The problem - All records below must be reproduced exactly, although any pictures they contain are to be omitted.

Dataset records -
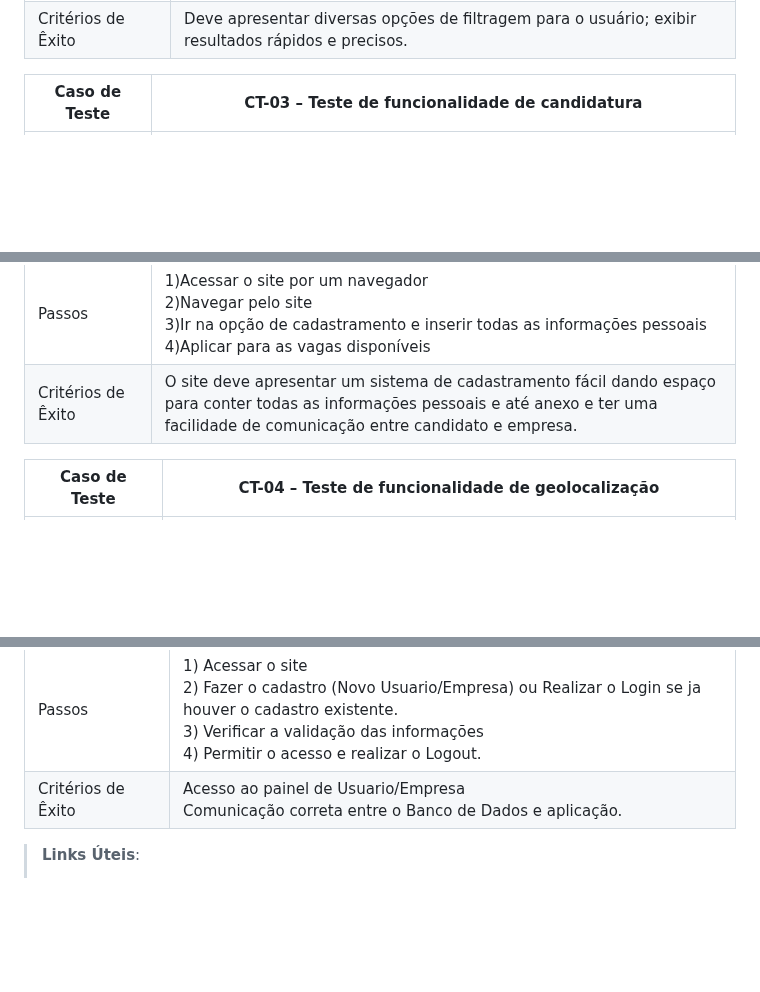
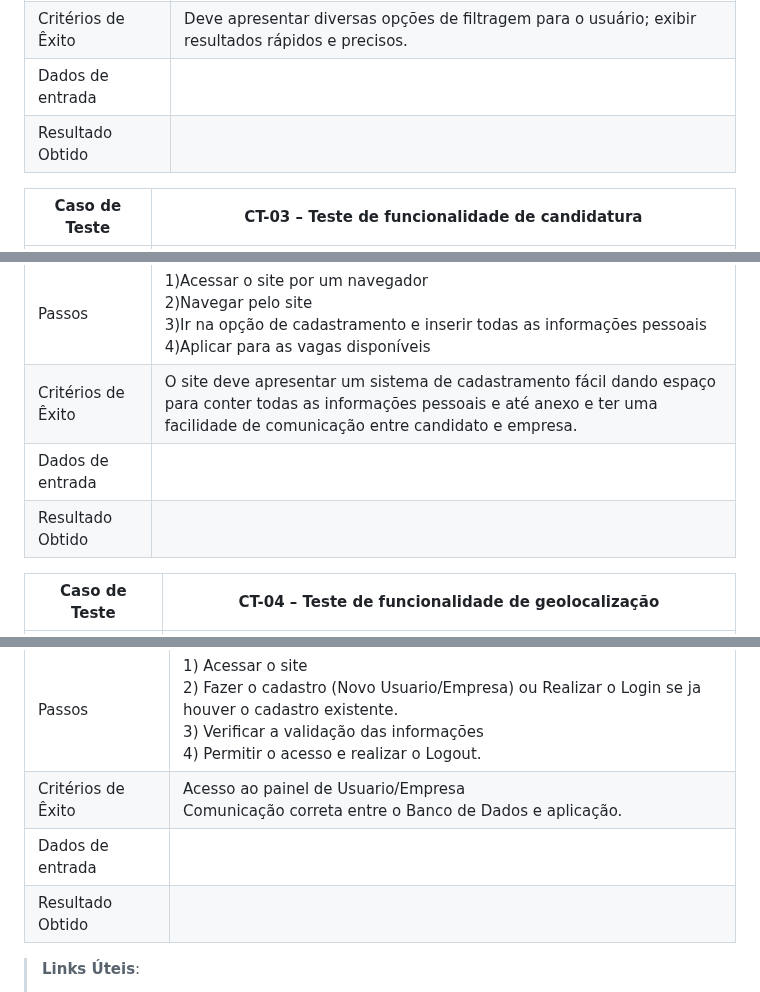
Before and after one commit to ICEI-PUC-Minas-PMV-ADS/pmv-ads-2023-1-e2-proj-int-t4-g1-greenpath, a Markdown page: docs/08-Plano de Testes de Software.md, 3 parts joined by grey strips. Drawn GitHub-style; blank space fills up the shorter version.

```diff
--- a/docs/08-Plano de Testes de Software.md
+++ b/docs/08-Plano de Testes de Software.md
@@ -21,13 +23,18 @@ Por exemplo:
 | Objetivo do Teste      | Garantir que a filtragem de dados esteja funcionando corretamente atendendo as expectativas do usuário.                                                                                                                                          |
 | Passos                     |  1)Acessar o site por um navegador. <br> 2) Localizar a opção de filtragem perto da barra de pesquisa. <br>  3) Selecionar algumas das opções de filtragem disponibilizadas pelo site.  <br> 4) Observar e avaliar os resultados exibidos.   |
 | Critérios de Êxito     |   Deve apresentar diversas opções de filtragem para o usuário; exibir resultados rápidos e precisos.                                                                                                                                             |
+| Dados de entrada   |                                                                                                                                                                                                             |
+| Resultado Obtido   |                                                                                                                                                                                                           |
 
 | Caso de Teste      | CT-03 – Teste de funcionalidade de candidatura                                                                                                                                                                                                                                               |
 |--------------------------------------------|------------------------------------------------------------------------------------------------------------------------------------------------------------------------------------------------------------------------------------------------------------------------------------------------------------------|
 | Requisitos Associados  | RF-04; RF-05 - Facilidade de uso: o processo de candidatura deve ser fácil de usar e intuitivo, permitindo que os usuários enviem sua candidatura sem esforço e que permita que os usuários acompanhem o status de sua candidatura, fornecendo informações sobre o andamento do processo de seleção.    |
 | Objetivo do Teste      | Garantir que a candidatura do usuário seja fácil e intuitiva, permitindo que os usuários tenham pelo acesso ao status da sua candidatura e que se comuniquem e recebam feedbacks das empresas contratantes.                                                                                              |
 | Passos                     | 1)Acessar o site por um navegador <br> 2)Navegar pelo site <br>  3)Ir na opção de cadastramento e inserir todas as informações pessoais <br> 4)Aplicar para as vagas disponíveis                                                                                                                           |
-| Critérios de Êxito     |   O site deve apresentar um sistema de cadastramento fácil dando espaço para conter todas as informações pessoais e até anexo e ter uma facilidade de comunicação entre candidato e empresa.                                                                                                                      |
+| Critérios de Êxito     |   O site deve apresentar um sistema de cadastramento fácil dando espaço para conter todas as informações pessoais e até anexo e ter uma facilidade de comunicação entre candidato e empresa.                                                                                 |
+| Dados de entrada   |                                                                                                                                                                                                             |
+| Resultado Obtido   |                                                                                                                                                                                                           |
+
 
 | Caso de Teste      | CT-04 – Teste de funcionalidade de geolocalização                                                                                                                                                                   |
 |--------------------------------------------|-------------------------------------------------------------------------------------------------------------------------------------------------------------------------------------------------------------------------------------|
@@ -70,7 +87,9 @@ Por exemplo:
 | Requisitos Associados  |  RF-01; RF-02; RF-03; RF-06; RF-015 -  O site deve exercer a possibilidade de login e cadastro de novos usuarios.                                    |
 | Objetivo do Teste      | Verificar se o login de usuarios/empresa ja cadastrados e se o cadastramento de novos usuarios/empresas estão funcionando corretamente.                                                                                  |
 | Passos                     | 1) Acessar o site  <br>2) Fazer o cadastro (Novo Usuario/Empresa) ou Realizar o Login se ja houver o cadastro existente.  <br>3) Verificar a validação das informações <br>4) Permitir o acesso e realizar o Logout.    |
-| Critérios de Êxito     |    Acesso ao painel de Usuario/Empresa <br> Comunicação correta entre o Banco de Dados e aplicação.
+| Critérios de Êxito     |    Acesso ao painel de Usuario/Empresa <br> Comunicação correta entre o Banco de Dados e aplicação.  |
+| Dados de entrada   |                                                                                                                                                                                                             |
+| Resultado Obtido   |                                                                                                                                                                                                           |
 
 
 
```
Also changed, not shown: other parts of docs/08-Plano de Testes de Software.md (+15 -3 lines).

Exercise result -
Before and after one commit to ICEI-PUC-Minas-PMV-ADS/pmv-ads-2023-1-e2-proj-int-t4-g1-greenpath, a Markdown page: docs/08-Plano de Testes de Software.md, 3 parts joined by grey strips. Drawn GitHub-style; blank space fills up the shorter version.

```diff
--- a/docs/08-Plano de Testes de Software.md
+++ b/docs/08-Plano de Testes de Software.md
@@ -21,13 +23,18 @@ Por exemplo:
 | Objetivo do Teste      | Garantir que a filtragem de dados esteja funcionando corretamente atendendo as expectativas do usuário.                                                                                                                                          |
 | Passos                     |  1)Acessar o site por um navegador. <br> 2) Localizar a opção de filtragem perto da barra de pesquisa. <br>  3) Selecionar algumas das opções de filtragem disponibilizadas pelo site.  <br> 4) Observar e avaliar os resultados exibidos.   |
 | Critérios de Êxito     |   Deve apresentar diversas opções de filtragem para o usuário; exibir resultados rápidos e precisos.                                                                                                                                             |
+| Dados de entrada   |                                                                                                                                                                                                             |
+| Resultado Obtido   |                                                                                                                                                                                                           |
 
 | Caso de Teste      | CT-03 – Teste de funcionalidade de candidatura                                                                                                                                                                                                                                               |
 |--------------------------------------------|------------------------------------------------------------------------------------------------------------------------------------------------------------------------------------------------------------------------------------------------------------------------------------------------------------------|
 | Requisitos Associados  | RF-04; RF-05 - Facilidade de uso: o processo de candidatura deve ser fácil de usar e intuitivo, permitindo que os usuários enviem sua candidatura sem esforço e que permita que os usuários acompanhem o status de sua candidatura, fornecendo informações sobre o andamento do processo de seleção.    |
 | Objetivo do Teste      | Garantir que a candidatura do usuário seja fácil e intuitiva, permitindo que os usuários tenham pelo acesso ao status da sua candidatura e que se comuniquem e recebam feedbacks das empresas contratantes.                                                                                              |
 | Passos                     | 1)Acessar o site por um navegador <br> 2)Navegar pelo site <br>  3)Ir na opção de cadastramento e inserir todas as informações pessoais <br> 4)Aplicar para as vagas disponíveis                                                                                                                           |
-| Critérios de Êxito     |   O site deve apresentar um sistema de cadastramento fácil dando espaço para conter todas as informações pessoais e até anexo e ter uma facilidade de comunicação entre candidato e empresa.                                                                                                                      |
+| Critérios de Êxito     |   O site deve apresentar um sistema de cadastramento fácil dando espaço para conter todas as informações pessoais e até anexo e ter uma facilidade de comunicação entre candidato e empresa.                                                                                 |
+| Dados de entrada   |                                                                                                                                                                                                             |
+| Resultado Obtido   |                                                                                                                                                                                                           |
+
 
 | Caso de Teste      | CT-04 – Teste de funcionalidade de geolocalização                                                                                                                                                                   |
 |--------------------------------------------|-------------------------------------------------------------------------------------------------------------------------------------------------------------------------------------------------------------------------------------|
@@ -70,7 +87,9 @@ Por exemplo:
 | Requisitos Associados  |  RF-01; RF-02; RF-03; RF-06; RF-015 -  O site deve exercer a possibilidade de login e cadastro de novos usuarios.                                    |
 | Objetivo do Teste      | Verificar se o login de usuarios/empresa ja cadastrados e se o cadastramento de novos usuarios/empresas estão funcionando corretamente.                                                                                  |
 | Passos                     | 1) Acessar o site  <br>2) Fazer o cadastro (Novo Usuario/Empresa) ou Realizar o Login se ja houver o cadastro existente.  <br>3) Verificar a validação das informações <br>4) Permitir o acesso e realizar o Logout.    |
-| Critérios de Êxito     |    Acesso ao painel de Usuario/Empresa <br> Comunicação correta entre o Banco de Dados e aplicação.
+| Critérios de Êxito     |    Acesso ao painel de Usuario/Empresa <br> Comunicação correta entre o Banco de Dados e aplicação.  |
+| Dados de entrada   |                                                                                                                                                                                                             |
+| Resultado Obtido   |                                                                                                                                                                                                           |
 
 
 
```
Also changed, not shown: other parts of docs/08-Plano de Testes de Software.md (+15 -3 lines).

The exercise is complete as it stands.